2. The following video summarizes the current status of scientists’ attempts to prove that consciousness arises in the brain. Many of them, who spent their whole lives looking into this issue, have concluded the following: The brain does play a role in consciousness. But consciousness does not arise in the brain.
- @ 3 minutes: Neuroscientist Wilder Pennfield argued that “the causal force is missing within the brain that can account for the actions and intentions.” How can intention arise in inter matter?
- @ 4 minutes: There are correlations between the mind and the brain, but correlation does not mean causation. That is where science got stuck. However, it is fully explained in Buddha Dhamma. The brain is just a conduit facilitating body movements.

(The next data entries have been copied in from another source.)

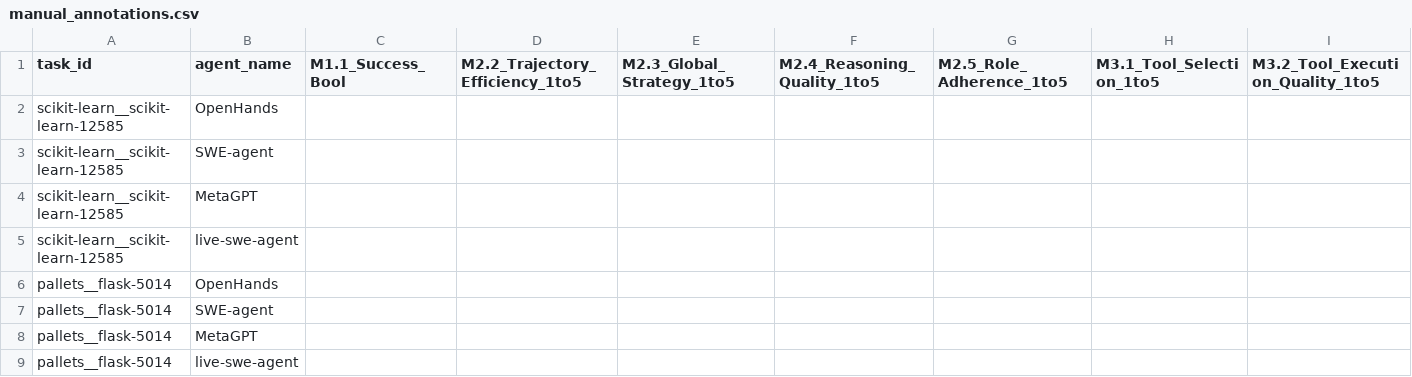
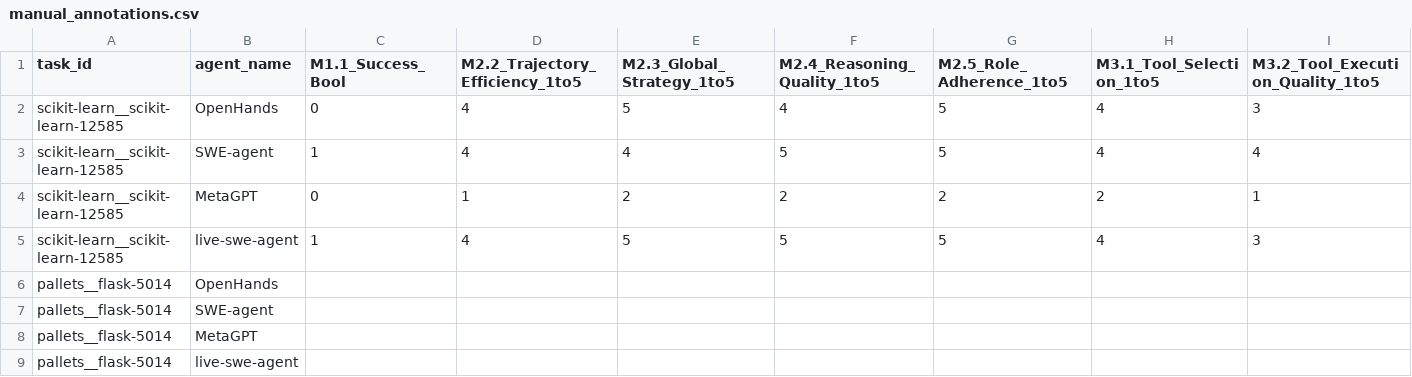
Before and after one commit to ggachev/mas-evaluation, a CSV file: metrics_evaluation/manual_annotations.csv, drawn as a sheet; only a part is shown; removed rows and columns are numbered as before the commit, all else as after; rows hold the shown columns only; the diff names each change by its address in the sheet, - before the commit and + after, or states it on an @@ line.

Commit message:
First issue evaluated on all 4 agents. Trece viewer created.

```diff
--- a/metrics_evaluation/manual_annotations.csv
+++ b/metrics_evaluation/manual_annotations.csv
-row 2: scikit-learn__scikit-learn-12585 | OpenHands
-row 3: scikit-learn__scikit-learn-12585 | SWE-agent
-row 4: scikit-learn__scikit-learn-12585 | MetaGPT
-row 5: scikit-learn__scikit-learn-12585 | live-swe-agent
+row 2: scikit-learn__scikit-learn-12585 | OpenHands | 0 | 4 | 5 | 4 | 5 | 4 | 3
+row 3: scikit-learn__scikit-learn-12585 | SWE-agent | 1 | 4 | 4 | 5 | 5 | 4 | 4
+row 4: scikit-learn__scikit-learn-12585 | MetaGPT | 0 | 1 | 2 | 2 | 2 | 2 | 1
+row 5: scikit-learn__scikit-learn-12585 | live-swe-agent | 1 | 4 | 5 | 5 | 5 | 4 | 3
```
Also changed, not shown: 2 other files.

A gandhabba does not have a brain. The brain becomes necessary only where a solid physical body is required for close sensory contacts for sensory pleasures (kāma assada.)
More Comments About the Above Video
3. Around 5 minutes, the author explains the “Visual Binding Problem,” which is a part of a broader “unified perception.” This is important.
- Let me give you another example. Suppose you are in a restaurant and see someone entering the restaurant. It is an old friend you have not seen any many years. But how long does it take you to recognize who it is, and even recall some “good old memories”?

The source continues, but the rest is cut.